Segment Start: Input for this task

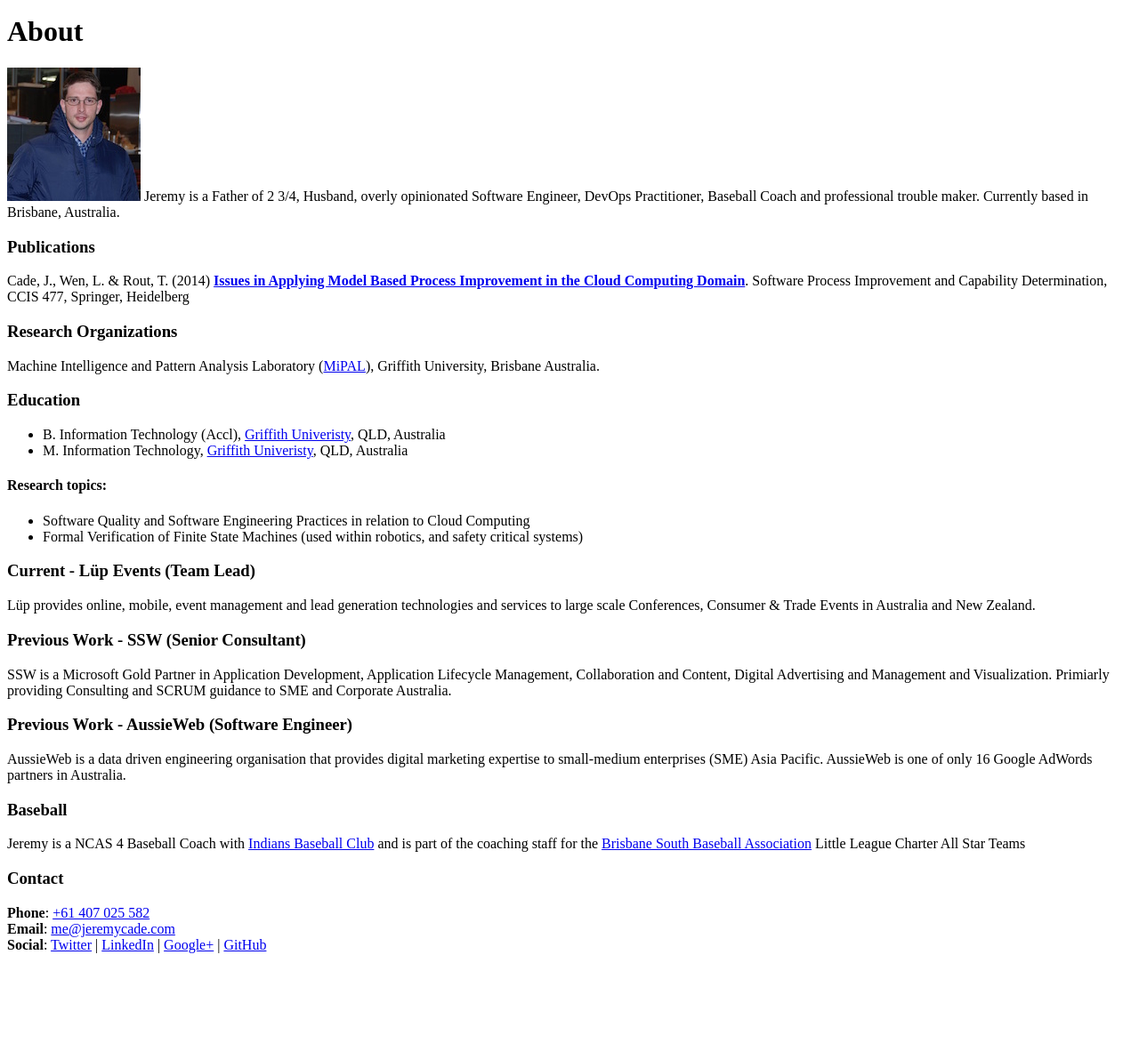
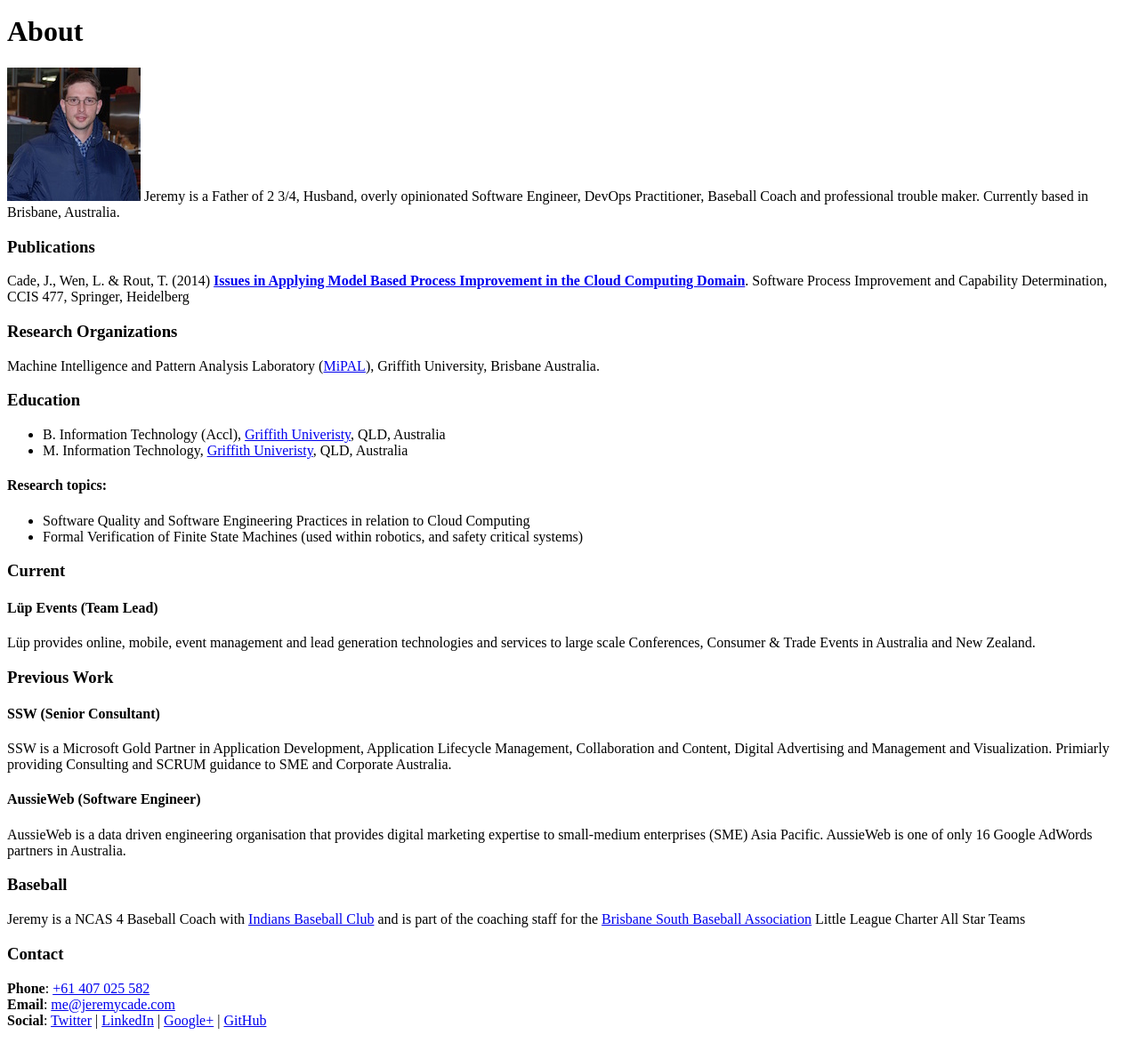
Before and after one commit to JeremyCade/jeremycade.github.io, a Jekyll site: the page built from about.md, in a window 1280 px wide, cut to the strip 112-1285 px from the top of the page. Shown: the whole strip at 89% size. Built offline with Jekyll 4.4.1, drawn with Linux system fonts in a browser that asks for light colours; before the commit the page ends 1200 px from its top, so only the background shows below that.

Commit message:
Reformat About page

```diff
--- a/about.md
+++ b/about.md
@@ -25,16 +25,19 @@
 - Software Quality and Software Engineering Practices in relation to Cloud Computing
 - Formal Verification of Finite State Machines (used within robotics, and safety critical systems)
 
-### Current - Lüp Events (Team Lead)
+### Current
+#### Lüp Events (Team Lead)
 
 Lüp provides online, mobile, event management and lead generation technologies and services to large scale Conferences, Consumer & Trade Events in Australia and New Zealand.
 
-### Previous Work - SSW (Senior Consultant)
+### Previous Work
+
+#### SSW (Senior Consultant)
 
 SSW is a Microsoft Gold Partner in Application Development, Application Lifecycle Management, Collaboration and Content, Digital Advertising and Management and Visualization.
 Primiarly providing Consulting and SCRUM guidance to SME and Corporate Australia.
 
-### Previous Work - AussieWeb (Software Engineer)
+#### AussieWeb (Software Engineer)
 
 AussieWeb is a data driven engineering organisation that provides digital marketing expertise to small-medium enterprises (SME) Asia Pacific.
 AussieWeb is one of only 16 Google AdWords partners in Australia.
```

Segment End: Input for this task

▶ _What to work on_
Reproduce every line of the data above, exactly as it stands, but not the pictures.

▶ _Solved problem_
Before and after one commit to JeremyCade/jeremycade.github.io, a Jekyll site: the page built from about.md, in a window 1280 px wide, cut to the strip 112-1285 px from the top of the page. Shown: the whole strip at 89% size. Built offline with Jekyll 4.4.1, drawn with Linux system fonts in a browser that asks for light colours; before the commit the page ends 1200 px from its top, so only the background shows below that.

Commit message:
Reformat About page

```diff
--- a/about.md
+++ b/about.md
@@ -25,16 +25,19 @@
 - Software Quality and Software Engineering Practices in relation to Cloud Computing
 - Formal Verification of Finite State Machines (used within robotics, and safety critical systems)
 
-### Current - Lüp Events (Team Lead)
+### Current
+#### Lüp Events (Team Lead)
 
 Lüp provides online, mobile, event management and lead generation technologies and services to large scale Conferences, Consumer & Trade Events in Australia and New Zealand.
 
-### Previous Work - SSW (Senior Consultant)
+### Previous Work
+
+#### SSW (Senior Consultant)
 
 SSW is a Microsoft Gold Partner in Application Development, Application Lifecycle Management, Collaboration and Content, Digital Advertising and Management and Visualization.
 Primiarly providing Consulting and SCRUM guidance to SME and Corporate Australia.
 
-### Previous Work - AussieWeb (Software Engineer)
+#### AussieWeb (Software Engineer)
 
 AussieWeb is a data driven engineering organisation that provides digital marketing expertise to small-medium enterprises (SME) Asia Pacific.
 AussieWeb is one of only 16 Google AdWords partners in Australia.
```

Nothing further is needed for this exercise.